== Record excerpts

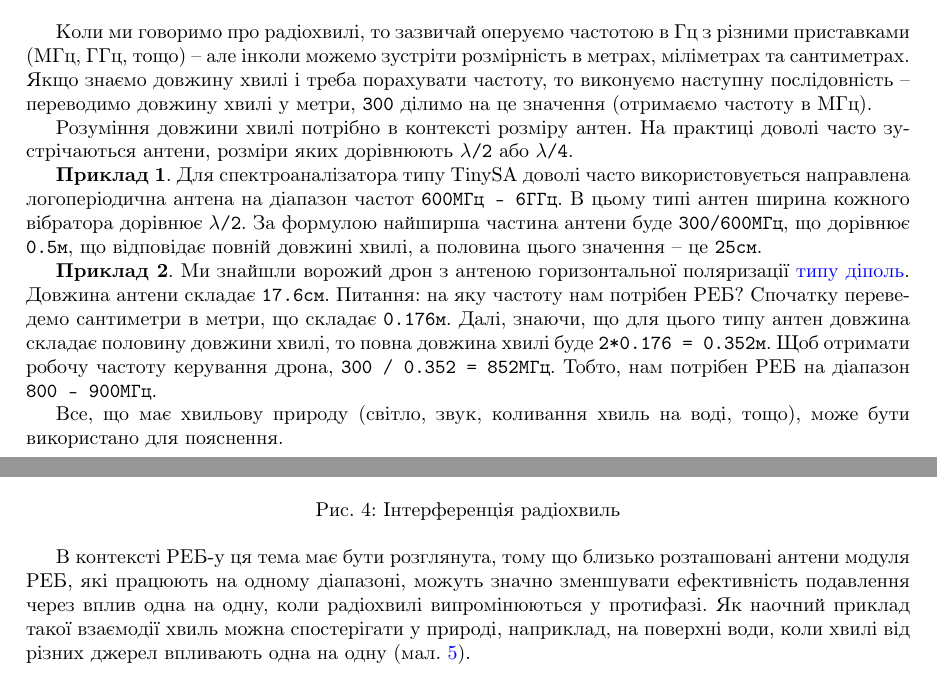
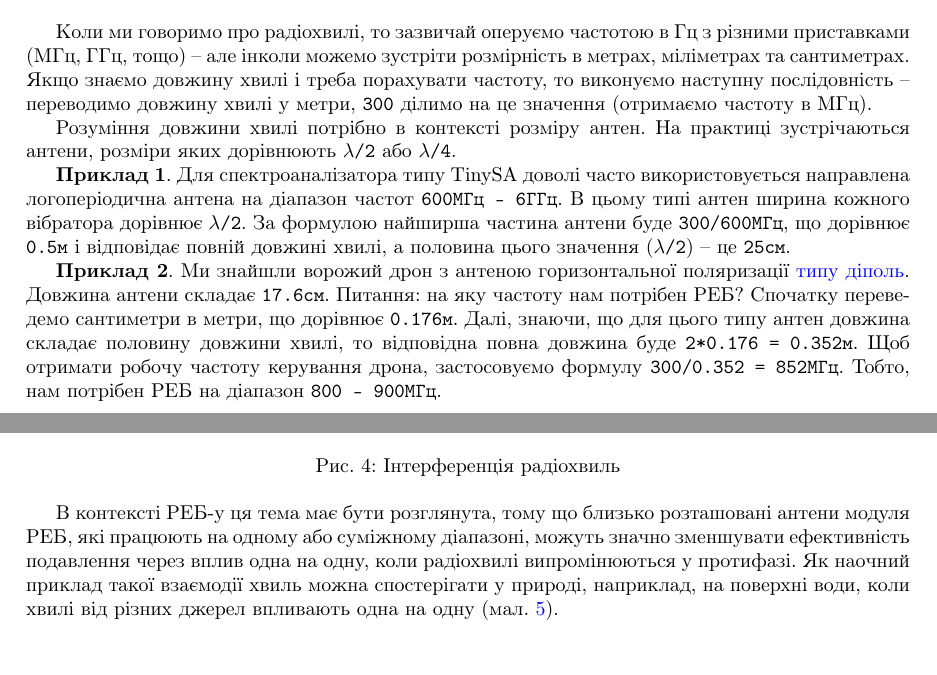
Before and after one commit to usnbros/radio-101, a LaTeX paper (main.tex): two parts of pages 7 and 8 of 36 before the commit and two parts of pages 7 and 8 of 37 after it, joined at a grey line, cut so that both start at the same text. Compiled offline with pdfLaTeX.

Commit message:
Fix typos

```diff
--- a/main.tex
+++ b/main.tex
@@ -194,13 +194,12 @@
 
 Коли ми говоримо про радіохвилі, то зазвичай оперуємо частотою в Гц з різними приставками (МГц, ГГц, тощо) -- але інколи можемо зустріти розмірність в метрах, міліметрах та сантиметрах. Якщо знаємо довжину хвилі і треба порахувати частоту, то виконуємо наступну послідовність -- переводимо довжину хвилі у метри, \texttt{300} ділимо на це значення (отримаємо частоту в МГц).
 
-Розуміння довжини хвилі потрібно в контексті розміру антен. На практиці доволі часто зустрічаються антени, розміри яких дорівнюють \texttt{$\lambda$/2} або \texttt{$\lambda$/4}.
+Розуміння довжини хвилі потрібно в контексті розміру антен. На практиці зустрічаються антени, розміри яких дорівнюють \texttt{$\lambda$/2} або \texttt{$\lambda$/4}.
 
-\textbf{Приклад 1}. Для спектроаналізатора типу TinySA доволі часто використовується направлена логоперіодична антена на діапазон частот \texttt{600МГц - 6ГГц}. В цьому типі антен ширина кожного вібратора дорівнює \texttt{$\lambda$/2}. За формулою найширша частина антени буде \texttt{300/600МГц}, що дорівнює \texttt{0.5м}, що відповідає повній довжині хвилі, а половина цього значення -- це \texttt{25см}.
+\textbf{Приклад 1}. Для спектроаналізатора типу TinySA доволі часто використовується направлена логоперіодична антена на діапазон частот \texttt{600МГц - 6ГГц}. В цьому типі антен ширина кожного вібратора дорівнює \texttt{$\lambda$/2}. За формулою найширша частина антени буде \texttt{300/600МГц}, що дорівнює \texttt{0.5м} і відповідає повній довжині хвилі, а половина цього значення (\texttt{$\lambda$/2}) -- це \texttt{25см}.
 
-\textbf{Приклад 2}. Ми знайшли ворожий дрон з антеною горизонтальної поляризації \href{https://modelistam.com.ua/images/dl-ant-rx60.jpg}{типу діполь}. Довжина антени складає \texttt{17.6см}. Питання: на яку частоту нам потрібен РЕБ? Спочатку переведемо сантиметри в метри, що складає \texttt{0.176м}. Далі, знаючи, що для цього типу антен довжина складає половину довжини хвилі, то повна довжина хвилі буде \texttt{2*0.176 = 0.352м}. Щоб отримати робочу частоту керування дрона, \texttt{300 / 0.352 = 852МГц}. Тобто, нам потрібен РЕБ на діапазон \texttt{800 - 900МГц}.
+\textbf{Приклад 2}. Ми знайшли ворожий дрон з антеною горизонтальної поляризації \href{https://modelistam.com.ua/images/dl-ant-rx60.jpg}{типу діполь}. Довжина антени складає \texttt{17.6см}. Питання: на яку частоту нам потрібен РЕБ? Спочатку переведемо сантиметри в метри, що дорівнює \texttt{0.176м}. Далі, знаючи, що для цього типу антен довжина складає половину довжини хвилі, то відповідна повна довжина буде \texttt{2*0.176 = 0.352м}. Щоб отримати робочу частоту керування дрона, застосовуємо формулу \texttt{300/0.352 = 852МГц}. Тобто, нам потрібен РЕБ на діапазон \texttt{800 - 900МГц}.
 
-Все, що має хвильову природу (світло, звук, коливання хвиль на воді, тощо), може бути використано для пояснення.
 
 \subsection{Радіогоризонт та розповсюдження радіохвиль}
 
@@ -228,7 +227,7 @@
 \caption{\label{fig:interferense}Інтерференція радіохвиль}
 \end{figure}
 
-В контексті РЕБ-у ця тема має бути розглянута, тому що близько розташовані антени модуля РЕБ, які працюють на одному діапазоні, можуть значно зменшувати ефективність подавлення через вплив одна на одну, коли радіохвилі випромінюються у протифазі. Як наочний приклад такої взаємодії хвиль можна спостерігати у природі, наприклад, на поверхні води, коли хвилі від різних джерел впливають одна на одну (мал. \ref{fig:two-emmitions}).
+В контексті РЕБ-у ця тема має бути розглянута, тому що близько розташовані антени модуля РЕБ, які працюють на одному або суміжному діапазоні, можуть значно зменшувати ефективність подавлення через вплив одна на одну, коли радіохвилі випромінюються у протифазі. Як наочний приклад такої взаємодії хвиль можна спостерігати у природі, наприклад, на поверхні води, коли хвилі від різних джерел впливають одна на одну (мал. \ref{fig:two-emmitions}).
 
 \begin{figure}[h!]
 \centering
```
Also changed, not shown: main.tex (2 more changed lines).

====

_Problem to solve:_
Whenever a line above includes the string "main", copy it.

_Solution to this problem:_
Before and after one commit to usnbros/radio-101, a LaTeX paper (main.tex): two parts of pages 7 and 8 of 36 before the commit and two parts of pages 7 and 8 of 37 after it, joined at a grey line, cut so that both start at the same text. Compiled offline with pdfLaTeX.
--- a/main.tex
+++ b/main.tex
Also changed, not shown: main.tex (2 more changed lines).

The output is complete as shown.